The answer must restate the listing word for word, without its images.

> [RECORD EXTRACTS]
━━━━━━
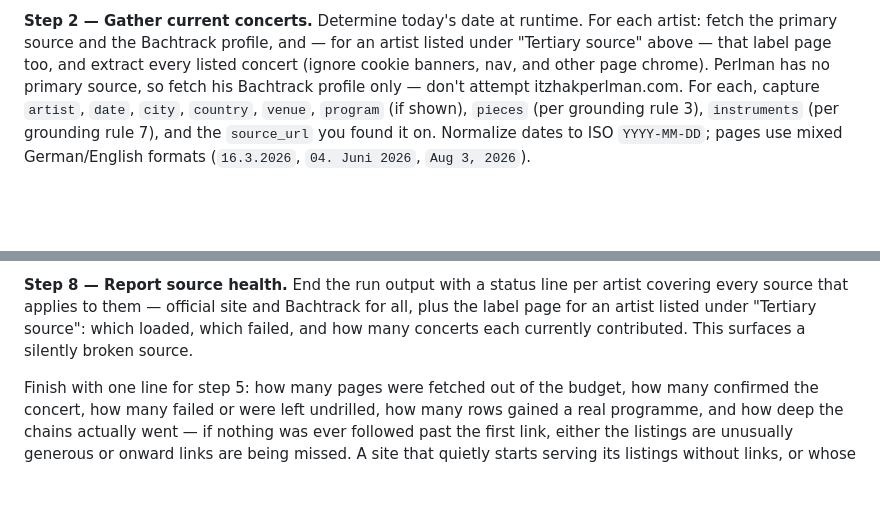
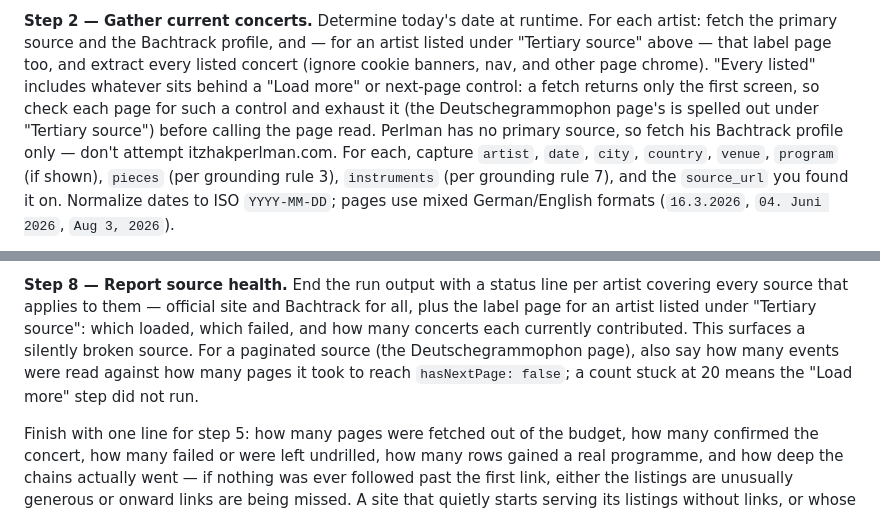
Before and after one commit to auroras-and-sad-prose/concerts-tracking, a Markdown page: CLAUDE.md, 2 parts joined by grey strips. GitHub-like rendering; blank space fills up the shorter version.

```diff
--- a/CLAUDE.md
+++ b/CLAUDE.md
@@ -550,7 +615,10 @@ known.
 each artist: fetch the primary source and the Bachtrack profile, and — for an
 artist listed under "Tertiary source" above — that label page too, and
 extract every listed concert (ignore cookie banners, nav, and other page
-chrome). Perlman has no primary source, so fetch his Bachtrack profile
+chrome). "Every listed" includes whatever sits behind a "Load more" or
+next-page control: a fetch returns only the first screen, so check each page
+for such a control and exhaust it (the Deutschegrammophon page's is spelled out
+under "Tertiary source") before calling the page read. Perlman has no primary source, so fetch his Bachtrack profile
 only — don't attempt itzhakperlman.com.
 For each, capture `artist`, `date`, `city`, `country`, `venue`, `program` (if
 shown), `pieces` (per grounding rule 3), `instruments` (per grounding rule 7),
@@ -1000,7 +1068,10 @@ to ignore it.
 artist covering every source that applies to them — official site and
 Bachtrack for all, plus the label page for an artist listed under "Tertiary
 source": which loaded, which failed, and how many concerts each currently
-contributed. This surfaces a silently broken source.
+contributed. This surfaces a silently broken source. For a paginated source
+(the Deutschegrammophon page), also say how many events were read against how
+many pages it took to reach `hasNextPage: false`; a count stuck at 20 means
+the "Load more" step did not run.
 
 Finish with one line for step 5: how many pages were fetched out of the budget,
 how many confirmed the concert, how many failed or were left undrilled, how
```
Also changed, not shown: other parts of CLAUDE.md (+69 -4 lines).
━━━━━━
> [EXERCISE ANSWER]
Before and after one commit to auroras-and-sad-prose/concerts-tracking, a Markdown page: CLAUDE.md, 2 parts joined by grey strips. GitHub-like rendering; blank space fills up the shorter version.

```diff
--- a/CLAUDE.md
+++ b/CLAUDE.md
@@ -550,7 +615,10 @@ known.
 each artist: fetch the primary source and the Bachtrack profile, and — for an
 artist listed under "Tertiary source" above — that label page too, and
 extract every listed concert (ignore cookie banners, nav, and other page
-chrome). Perlman has no primary source, so fetch his Bachtrack profile
+chrome). "Every listed" includes whatever sits behind a "Load more" or
+next-page control: a fetch returns only the first screen, so check each page
+for such a control and exhaust it (the Deutschegrammophon page's is spelled out
+under "Tertiary source") before calling the page read. Perlman has no primary source, so fetch his Bachtrack profile
 only — don't attempt itzhakperlman.com.
 For each, capture `artist`, `date`, `city`, `country`, `venue`, `program` (if
 shown), `pieces` (per grounding rule 3), `instruments` (per grounding rule 7),
@@ -1000,7 +1068,10 @@ to ignore it.
 artist covering every source that applies to them — official site and
 Bachtrack for all, plus the label page for an artist listed under "Tertiary
 source": which loaded, which failed, and how many concerts each currently
-contributed. This surfaces a silently broken source.
+contributed. This surfaces a silently broken source. For a paginated source
+(the Deutschegrammophon page), also say how many events were read against how
+many pages it took to reach `hasNextPage: false`; a count stuck at 20 means
+the "Load more" step did not run.
 
 Finish with one line for step 5: how many pages were fetched out of the budget,
 how many confirmed the concert, how many failed or were left undrilled, how
```
Also changed, not shown: other parts of CLAUDE.md (+69 -4 lines).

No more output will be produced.